(Required work): Send each entry back exactly as given, pictures excluded.

(Supplied entries):
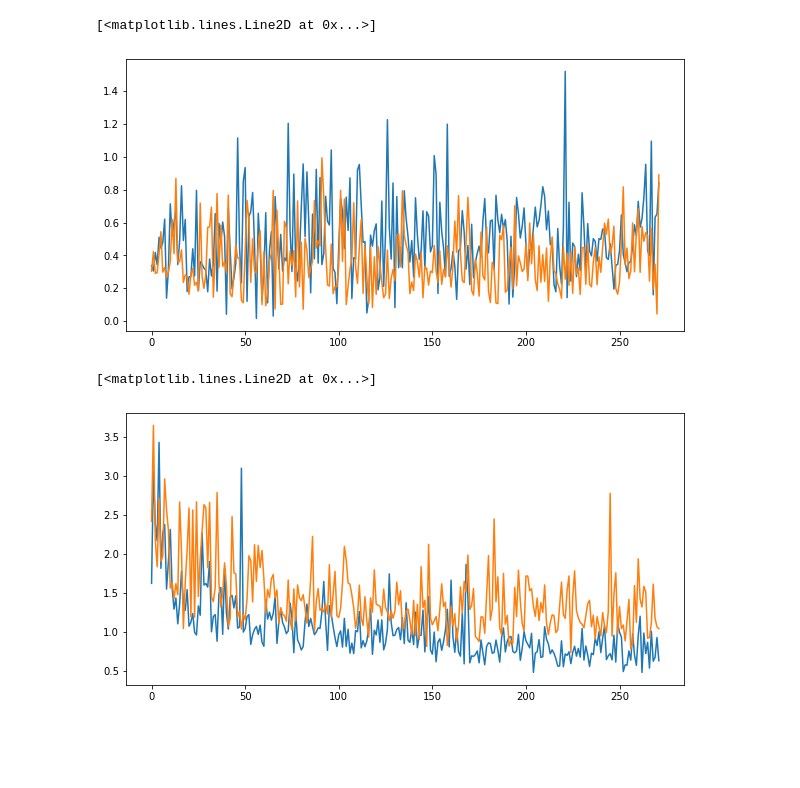
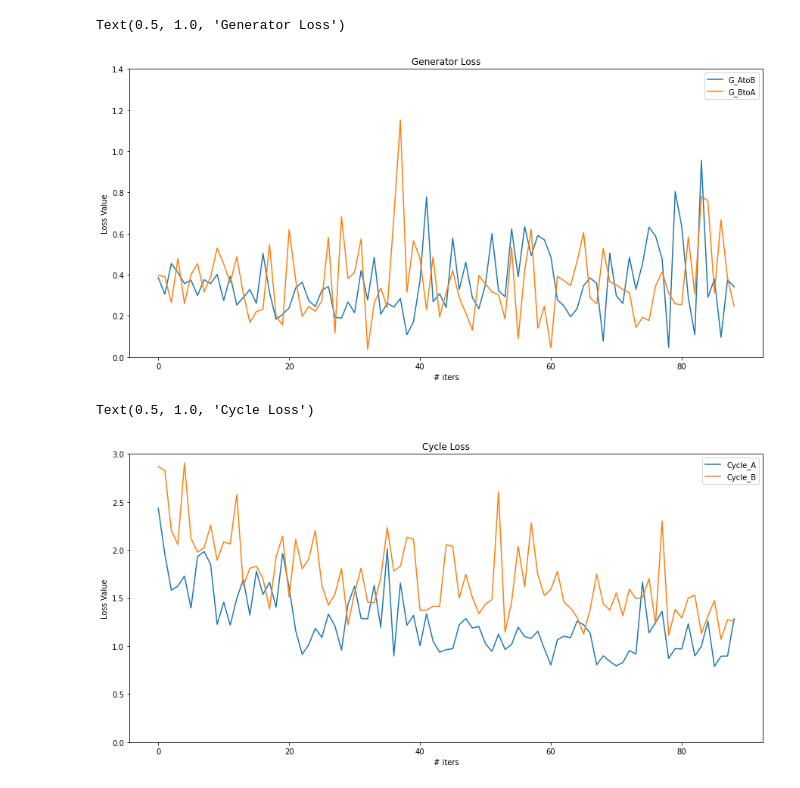
Before and after one commit to darkmatter18/Underwater-image-enhancement, a Jupyter notebook: progress/8. Loss_Graph.ipynb, the cells around one changed output. Cells and saved outputs as stored; diff of their text form; code cells hidden in the pictures; blank space fills up the shorter version.

```diff
--- a/progress/8. Loss_Graph.ipynb
+++ b/progress/8. Loss_Graph.ipynb
@@ -2,7 +2,7 @@
 import pickle
 import matplotlib.pyplot as plt
 # %%
-filename = './models_uwie_v161_loss_stats.pkl'
+filename = './models_uwie_v181_loss_stats.pkl'
 # %%
 with open(filename, 'rb') as f:
     losses = pickle.load(f)
@@ -23,14 +28,24 @@ plt.plot(losses['loss_D_B'])
 # %%
-plt.figure(figsize=(10,5))
-plt.plot(losses['loss_G_AtoB'])
-plt.plot(losses['loss_G_BtoA'])
+plt.figure(figsize=(15,7))
+plt.plot(losses['loss_G_AtoB'], label="G_AtoB")
+plt.plot(losses['loss_G_BtoA'], label="G_BtoA")
+plt.legend()
+plt.xlabel('# iters')
+plt.ylabel('Loss Value')
+plt.ylim((0, 1.4))
+plt.title("Generator Loss")
 # %% [output]
-[<matplotlib.lines.Line2D at 0x...>]
+Text(0.5, 1.0, 'Generator Loss')
-[figure, old version]
+[figure, new version]
 # %%
-plt.figure(figsize=(10,5))
-plt.plot(losses['cycle_loss_A'])
-plt.plot(losses['cycle_loss_B'])
+plt.figure(figsize=(15,7))
+plt.plot(losses['cycle_loss_A'], label="Cycle_A")
+plt.plot(losses['cycle_loss_B'], label="Cycle_B")
+plt.legend()
+plt.xlabel('# iters')
+plt.ylabel('Loss Value')
+plt.ylim((0, 3.0))
+plt.title("Cycle Loss")
 # %% [output]
-[<matplotlib.lines.Line2D at 0x...>]
+Text(0.5, 1.0, 'Cycle Loss')
-[figure, old version]
+[figure, new version]
```
Also changed, not shown: parts of 2 cells of this notebook, 2 other files.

(Answer box):
Before and after one commit to darkmatter18/Underwater-image-enhancement, a Jupyter notebook: progress/8. Loss_Graph.ipynb, the cells around one changed output. Cells and saved outputs as stored; diff of their text form; code cells hidden in the pictures; blank space fills up the shorter version.

```diff
--- a/progress/8. Loss_Graph.ipynb
+++ b/progress/8. Loss_Graph.ipynb
@@ -2,7 +2,7 @@
 import pickle
 import matplotlib.pyplot as plt
 # %%
-filename = './models_uwie_v161_loss_stats.pkl'
+filename = './models_uwie_v181_loss_stats.pkl'
 # %%
 with open(filename, 'rb') as f:
     losses = pickle.load(f)
@@ -23,14 +28,24 @@ plt.plot(losses['loss_D_B'])
 # %%
-plt.figure(figsize=(10,5))
-plt.plot(losses['loss_G_AtoB'])
-plt.plot(losses['loss_G_BtoA'])
+plt.figure(figsize=(15,7))
+plt.plot(losses['loss_G_AtoB'], label="G_AtoB")
+plt.plot(losses['loss_G_BtoA'], label="G_BtoA")
+plt.legend()
+plt.xlabel('# iters')
+plt.ylabel('Loss Value')
+plt.ylim((0, 1.4))
+plt.title("Generator Loss")
 # %% [output]
-[<matplotlib.lines.Line2D at 0x...>]
+Text(0.5, 1.0, 'Generator Loss')
-[figure, old version]
+[figure, new version]
 # %%
-plt.figure(figsize=(10,5))
-plt.plot(losses['cycle_loss_A'])
-plt.plot(losses['cycle_loss_B'])
+plt.figure(figsize=(15,7))
+plt.plot(losses['cycle_loss_A'], label="Cycle_A")
+plt.plot(losses['cycle_loss_B'], label="Cycle_B")
+plt.legend()
+plt.xlabel('# iters')
+plt.ylabel('Loss Value')
+plt.ylim((0, 3.0))
+plt.title("Cycle Loss")
 # %% [output]
-[<matplotlib.lines.Line2D at 0x...>]
+Text(0.5, 1.0, 'Cycle Loss')
-[figure, old version]
+[figure, new version]
```
Also changed, not shown: parts of 2 cells of this notebook, 2 other files.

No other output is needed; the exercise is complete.